As I'm moving from Snow Leopard to Lion, I'm also in the process of updating my development environment, including MAMP, SVN, Eclipse, and more. I've decided to switch my versioning control from SVN to Git, mainly because Git is easier to work with, especially when it comes to merging, and I've had a lot of messy problems when working with SVN. Read more to see how easy it is to migrate.
Reasons for using Git:
- Easier to manager
- Nice GUI tools
- More intuitive
- Darling of the web development community
- Easy to host projects on GitHub
- All instances of a repository contain the entire project history
- Easy to move an entire repository to a new server or location
Since I'm moving to Git, how do I preserve my history from SVN? I don't want to lose that info and start over. Nor do I want to have to keep SVN running so that I can get to older stuff. So, on my Mac, how to go about migrating from SVN to Git while maintaing this info? Well, the first step is to make sure you have Git installed.

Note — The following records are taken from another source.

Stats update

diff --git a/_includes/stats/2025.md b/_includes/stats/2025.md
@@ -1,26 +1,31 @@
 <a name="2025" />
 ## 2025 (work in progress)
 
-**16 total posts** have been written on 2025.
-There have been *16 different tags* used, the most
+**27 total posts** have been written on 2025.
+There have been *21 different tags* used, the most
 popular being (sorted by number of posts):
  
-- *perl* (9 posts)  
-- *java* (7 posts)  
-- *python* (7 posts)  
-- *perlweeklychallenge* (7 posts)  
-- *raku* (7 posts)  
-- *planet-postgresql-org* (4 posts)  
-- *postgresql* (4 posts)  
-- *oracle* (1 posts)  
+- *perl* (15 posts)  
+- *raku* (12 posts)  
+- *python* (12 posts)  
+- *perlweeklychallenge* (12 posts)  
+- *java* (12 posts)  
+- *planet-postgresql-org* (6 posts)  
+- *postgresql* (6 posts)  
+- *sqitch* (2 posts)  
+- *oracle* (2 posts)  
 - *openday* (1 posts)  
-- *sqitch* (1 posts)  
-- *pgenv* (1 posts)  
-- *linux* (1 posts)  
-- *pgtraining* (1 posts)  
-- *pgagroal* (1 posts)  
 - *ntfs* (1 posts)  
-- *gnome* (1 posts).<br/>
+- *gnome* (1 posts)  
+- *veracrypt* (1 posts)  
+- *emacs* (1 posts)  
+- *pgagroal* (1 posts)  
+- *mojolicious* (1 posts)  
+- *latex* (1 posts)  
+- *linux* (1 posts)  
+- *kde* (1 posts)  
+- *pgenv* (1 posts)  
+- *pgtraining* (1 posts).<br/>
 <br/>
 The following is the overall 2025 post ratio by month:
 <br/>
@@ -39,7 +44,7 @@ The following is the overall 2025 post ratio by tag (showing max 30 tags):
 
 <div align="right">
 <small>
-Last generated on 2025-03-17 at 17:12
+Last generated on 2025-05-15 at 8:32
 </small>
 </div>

Prerequisites: X11, XCode. If you've been running your own SVN repository on a Mac, you probably already have these both installed. If not, they're on the System disc that came with your Mac.

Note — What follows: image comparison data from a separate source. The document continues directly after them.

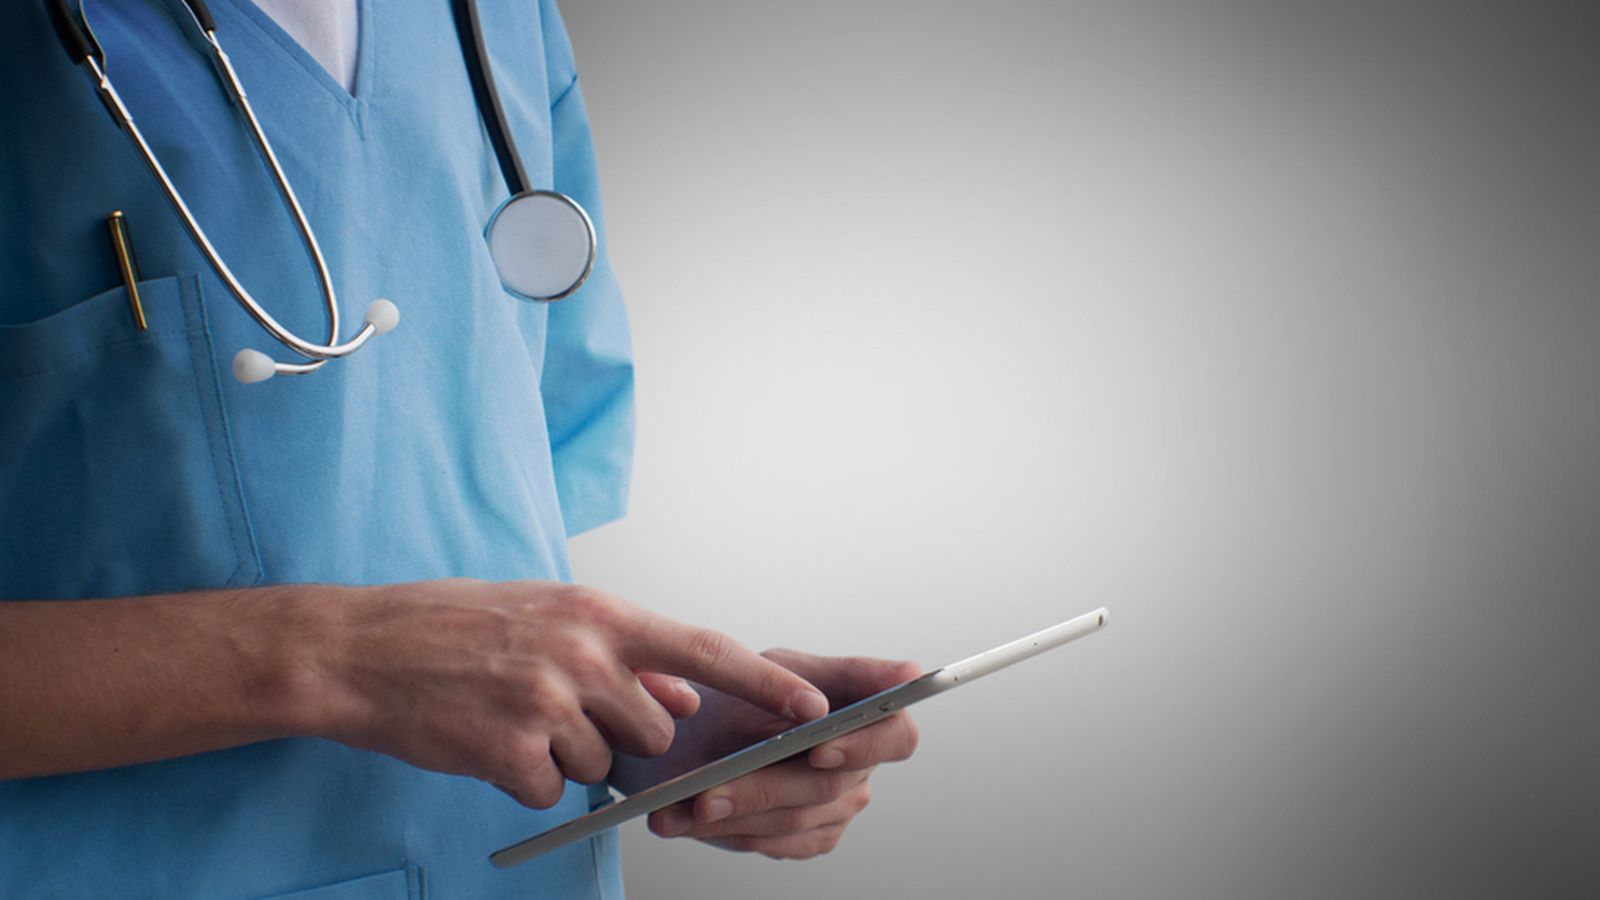
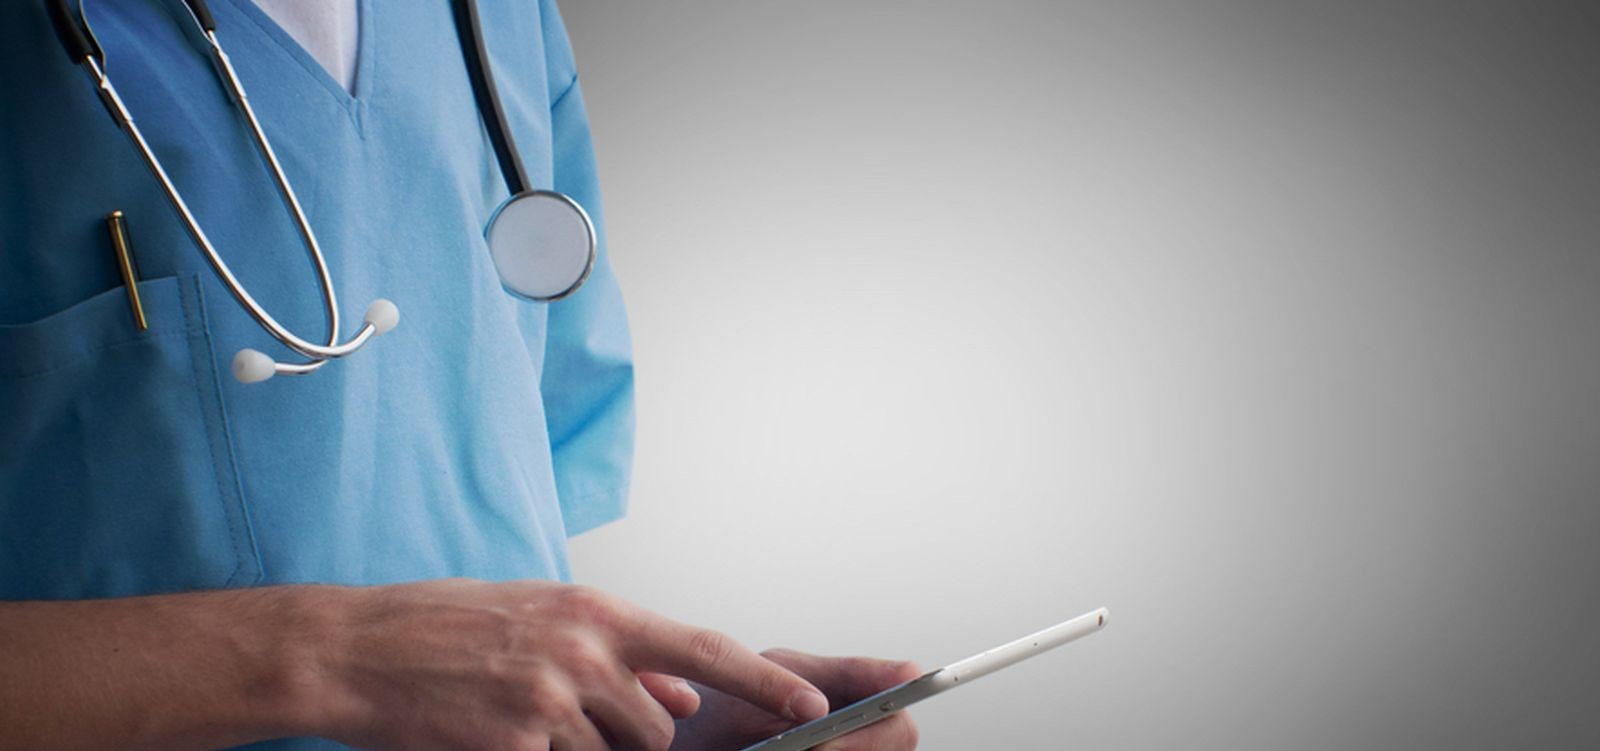
Login form completed

diff --git a/login/login.scss b/login/login.scss
@@ -1,6 +1,7 @@
 #backgroundImage{
     img{
-        height: 700px;
+        height: 701px;
+        width: 1515px;
         filter: blur(5px);
         opacity: 75%;
     }
@@ -49,16 +50,16 @@
     position: absolute;
     z-index: 1;
     // background-color: wheat;
-    left: 1095px;
+    left: 1020px;
     top: 180px;
     #shade{
         height: 400px;
-        width: 350px;
+        width: 450px;
         background-color: #FFF;
         border-radius: 18px;
         #form{
             height: 390px;
-            width: 340px;
+            width: 440px;
             background-color: #1CA7EC;
             border-radius: 18px;
             position: relative;
@@ -68,12 +69,59 @@
             h1{
                 position: relative;
                 top: 20px;
-                left: 57px;
+                left: 115px;
+                width: fit-content;
+                color: #FFF;
                 font-family: -apple-system, BlinkMacSystemFont, 'Segoe UI', Roboto, Oxygen, Ubuntu, Cantarell, 'Open Sans', 'Helvetica Neue', sans-serif;
             }
 
             p{
                 @extend h1;
+                left: 30px;
+                top: 5px;
+            }
+
+            form{
+                position: relative;
+                left: 32px;
+                top: 40px;
+
+                #uname, #pward{
+                    width: 350px;
+                    height: 40px;
+                    border-radius: 50px;
+                    border: none;
+                    padding-left: 20px;
+                    margin-bottom: 30px;
+                    font-family: -apple-system, BlinkMacSystemFont, 'Segoe UI', Roboto, Oxygen, Ubuntu, Cantarell, 'Open Sans', 'Helvetica Neue', sans-serif;
+                    
+                }
+
+                label{
+                    font-family: -apple-system, BlinkMacSystemFont, 'Segoe UI', Roboto, Oxygen, Ubuntu, Cantarell, 'Open Sans', 'Helvetica Neue', sans-serif;
+                    color: #FFF;
+                    font-weight: 500;
+                }
+
+                a{
+                    color: #FFF;
+                    text-decoration: none;
+                    position: relative;
+                    left: 100px;
+                    font-weight: 500;
+                    font-family: -apple-system, BlinkMacSystemFont, 'Segoe UI', Roboto, Oxygen, Ubuntu, Cantarell, 'Open Sans', 'Helvetica Neue', sans-serif;
+                }
+
+                #login{
+                    @extend #uname;
+                    background-color: #1F2F98;
+                    color: #FFF;
+                    width: 370px;
+                    margin-top: 10px;
+                    font-size: 20px; 
+                    text-transform: uppercase;
+                    font-weight: 700;             
+                }
             }
         }
     }

diff --git a/login/login.css b/login/login.css
@@ -1,5 +1,6 @@
 #backgroundImage img {
-  height: 700px;
+  height: 701px;
+  width: 1515px;
   filter: blur(5px);
   opacity: 75%;
 }
@@ -40,18 +41,18 @@
 #loginForm {
   position: absolute;
   z-index: 1;
-  left: 1095px;
+  left: 1020px;
   top: 180px;
 }
 #loginForm #shade {
   height: 400px;
-  width: 350px;
+  width: 450px;
   background-color: #FFF;
   border-radius: 18px;
 }
 #loginForm #shade #form {
   height: 390px;
-  width: 340px;
+  width: 440px;
   background-color: #1CA7EC;
   border-radius: 18px;
   position: relative;
@@ -61,8 +62,50 @@
 #loginForm #shade #form h1, #loginForm #shade #form p {
   position: relative;
   top: 20px;
-  left: 57px;
+  left: 115px;
+  width: fit-content;
+  color: #FFF;
   font-family: -apple-system, BlinkMacSystemFont, "Segoe UI", Roboto, Oxygen, Ubuntu, Cantarell, "Open Sans", "Helvetica Neue", sans-serif;
+}
+#loginForm #shade #form p {
+  left: 30px;
+  top: 5px;
+}
+#loginForm #shade #form form {
+  position: relative;
+  left: 32px;
+  top: 40px;
+}
+#loginForm #shade #form form #uname, #loginForm #shade #form form #login, #loginForm #shade #form form #pward {
+  width: 350px;
+  height: 40px;
+  border-radius: 50px;
+  border: none;
+  padding-left: 20px;
+  margin-bottom: 30px;
+  font-family: -apple-system, BlinkMacSystemFont, "Segoe UI", Roboto, Oxygen, Ubuntu, Cantarell, "Open Sans", "Helvetica Neue", sans-serif;
+}
+#loginForm #shade #form form label {
+  font-family: -apple-system, BlinkMacSystemFont, "Segoe UI", Roboto, Oxygen, Ubuntu, Cantarell, "Open Sans", "Helvetica Neue", sans-serif;
+  color: #FFF;
+  font-weight: 500;
+}
+#loginForm #shade #form form a {
+  color: #FFF;
+  text-decoration: none;
+  position: relative;
+  left: 100px;
+  font-weight: 500;
+  font-family: -apple-system, BlinkMacSystemFont, "Segoe UI", Roboto, Oxygen, Ubuntu, Cantarell, "Open Sans", "Helvetica Neue", sans-serif;
+}
+#loginForm #shade #form form #login {
+  background-color: #1F2F98;
+  color: #FFF;
+  width: 370px;
+  margin-top: 10px;
+  font-size: 20px;
+  text-transform: uppercase;
+  font-weight: 700;
 }
 
 /*# sourceMappingURL=login.css.map */

diff --git a/login/login.html b/login/login.html
@@ -20,6 +20,14 @@
             <div id="form">
                 <h1>LOGIN FORM</h1>
                 <p>Please enter a valid username and a password to login</p>
+                <form action="">
+                    <input type="text" id="uname" name="uname" placeholder="Enter Username"> <br>
+                    <input type="password" id="pward" name="pward" placeholder="Enter Password"> <br>
+                    <input type="checkbox" id="remember" name="remember"> 
+                    <label for="remember">Remember me</label>
+                    <a href=""> Forgot Password? </a> <br>
+                    <input type="submit" id="login" name="login" placeholder="Enter Username" value="Login"> <br>
+                </form>
             </div>
         </div>
     </div>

Step 1: Update MacPorts
If you already have MacPorts installed, then update it. From a Terminal window:
sudo port selfupdate
If you don't have MacPorts, Get it.
Step 2: Install Git
There are downloadable binary packages available, but this is easier from MacPorts. From a Terminal window:
sudo port install git-core +svn
Notice, the switch +svn. Git-core as bundled by MacPorts doesn't include the svn hooks we're going to need.
You may run into an error during the install process about not having the Java Developers Kit (JDK). If so, you can download it from Apple (free developer registration required). Once installed, run the above install command again to complete the installation.
Step 3: Extract the SVN repository
From the terminal, navigate to where you'd like to keep your Git repositories. I like /Users/myusername/git/
Extract the entire SVN repository with the following command:
git svn clone http://example.com/mysvnproject -T trunk -b branches -t tags
This will pull your entire SVN repository, including the Trunk, Branches, and any Tags (releases) you have made. (You did follow best practices for SVN and separate your trunk from the branches and releases right?). Unless your project is extremely basic, this will take some time. For example, I pulled a Joomla website project with about 150 commits and it took about 20-30 minutes to complete.
When this process is complete, you'll see a new folder that matches your project name. At this point, it is a complete Git repository. If you open the folder, you'll see the trunk of your project, and the details and necessary Git database will be stored within a subfolder called .git
Step 4: Cleanup and Break from SVN
At this point, your Git repository is still linked to the SVN repository. I don't recommend you continue in this method as it's messy and ripe for problems. If you do want to keep in synch with your old SVN repository, you might want to read up on the limitations and best practices.
Download and install GitX. This wonderful GUI utility for OSX makes it easy to clean up, review, and manage your Git repo. From within GitX, open up the repository you just created. You'll see that in the Remote section, each of your SVN Tags will show as a separate branch, but they won't show as Git Tags. Simply right-click on each one and choose "Create Tag" to make a matching Git Tag for each one. Once complete, you're going to jump back to the terminal.
git clone OldRepositoryName NewRepositoryName
This will clone your Git repository, dropping all the messy remote links to SVN. Once this command is completed, you can verify it by opening this new repository with GitX. If everything meets your satisfaction, you can dump the temporary Git repository we created, and turn off your SVN server.